Acceleration of Brain TOF-MRA with Compressed Sensitivity En
The clinical practice of three-dimensional TOF-MRA, despite its capability in brain artery assessment, has been hampered by the relatively long scan time, while recent developments in fast imaging techniques with random undersampling have shed light on an improved balance between image quality and imaging speed.

The aim was to evaluate the effectiveness of TOF-MRA accelerated by compressed sensitivity encoding and to identify the optimal acceleration factors for routine clinical use.

One hundred subjects enrolled at 5 centers, underwent 8 brain TOF-MRA sequences: 5 sequences using compressed sensitivity encoding with acceleration factors of 2, 4, 6, 8, and 10 (CS2, CS4, CS6, CS8, and CS10), 2 using sensitivity encoding with factors of 2 and 4 (SF2 and SF4), and 1 without acceleration as a reference sequence (RS). Five large arteries, 6 medium arteries, and 6 small arteries were evaluated quantitatively (reconstructed signal intensity, structural similarity, contrast ratio) and qualitatively (scores on arteries, artifacts, overall image quality, and diagnostic confidence for aneurysm and stenosis). Comparisons were performed among the 8 sequences.

- The quantitative measurements showed that the reconstructed signal intensities of the assessed arteries and the structural similarity consistently decreased as the compressed sensitivity encoding acceleration factor increased, and no significant difference was found for the contrast ratios in pair-wise comparisons among SF2, CS2, and CS4.

- Qualitative evaluations showed no significant difference in pair-wise comparisons among RS, SF2, and CS2.

- The visualization of all the assessed arteries was acceptable for CS2 and CS4, while 2 small arteries in images of CS6 were not reliably displayed, and the visualization of large arteries was acceptable in images of CS8 and CS10.
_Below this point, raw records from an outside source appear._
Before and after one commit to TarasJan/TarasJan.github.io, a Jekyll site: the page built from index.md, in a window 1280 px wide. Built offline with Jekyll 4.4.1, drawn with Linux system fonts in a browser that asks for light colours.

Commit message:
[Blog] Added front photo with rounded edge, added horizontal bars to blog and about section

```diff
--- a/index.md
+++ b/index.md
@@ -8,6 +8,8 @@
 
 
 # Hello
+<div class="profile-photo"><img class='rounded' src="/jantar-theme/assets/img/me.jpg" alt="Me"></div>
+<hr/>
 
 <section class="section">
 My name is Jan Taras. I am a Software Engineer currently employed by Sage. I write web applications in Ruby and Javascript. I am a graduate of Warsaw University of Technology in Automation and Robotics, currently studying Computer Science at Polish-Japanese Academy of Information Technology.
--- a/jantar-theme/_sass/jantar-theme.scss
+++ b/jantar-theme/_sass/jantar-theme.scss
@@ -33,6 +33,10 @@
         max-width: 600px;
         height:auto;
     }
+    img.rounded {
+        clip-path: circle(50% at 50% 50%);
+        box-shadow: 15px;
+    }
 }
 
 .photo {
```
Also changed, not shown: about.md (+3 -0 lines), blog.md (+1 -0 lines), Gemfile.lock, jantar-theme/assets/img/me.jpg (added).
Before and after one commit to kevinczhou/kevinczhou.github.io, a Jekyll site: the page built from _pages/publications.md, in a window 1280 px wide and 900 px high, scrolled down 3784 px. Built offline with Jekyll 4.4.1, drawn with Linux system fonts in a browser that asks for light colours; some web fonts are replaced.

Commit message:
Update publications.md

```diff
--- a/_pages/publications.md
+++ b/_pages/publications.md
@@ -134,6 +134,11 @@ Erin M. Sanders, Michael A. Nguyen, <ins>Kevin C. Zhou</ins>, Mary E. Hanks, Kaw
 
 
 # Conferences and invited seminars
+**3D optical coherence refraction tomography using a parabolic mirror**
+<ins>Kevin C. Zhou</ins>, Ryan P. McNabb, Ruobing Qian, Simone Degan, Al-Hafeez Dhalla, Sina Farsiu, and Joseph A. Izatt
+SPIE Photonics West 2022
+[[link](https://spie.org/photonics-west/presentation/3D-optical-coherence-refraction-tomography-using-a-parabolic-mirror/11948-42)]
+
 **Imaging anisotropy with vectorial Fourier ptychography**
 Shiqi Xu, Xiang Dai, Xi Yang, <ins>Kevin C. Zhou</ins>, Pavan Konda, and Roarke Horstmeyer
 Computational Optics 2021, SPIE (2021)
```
CS4 is recommended for routine brain TOF-MRA with balanced image quality and acquisition time; CS6, for examinations when small arteries are not evaluated; and CS10, for fast visualization of large arteries.

American Journal of Neuroradiology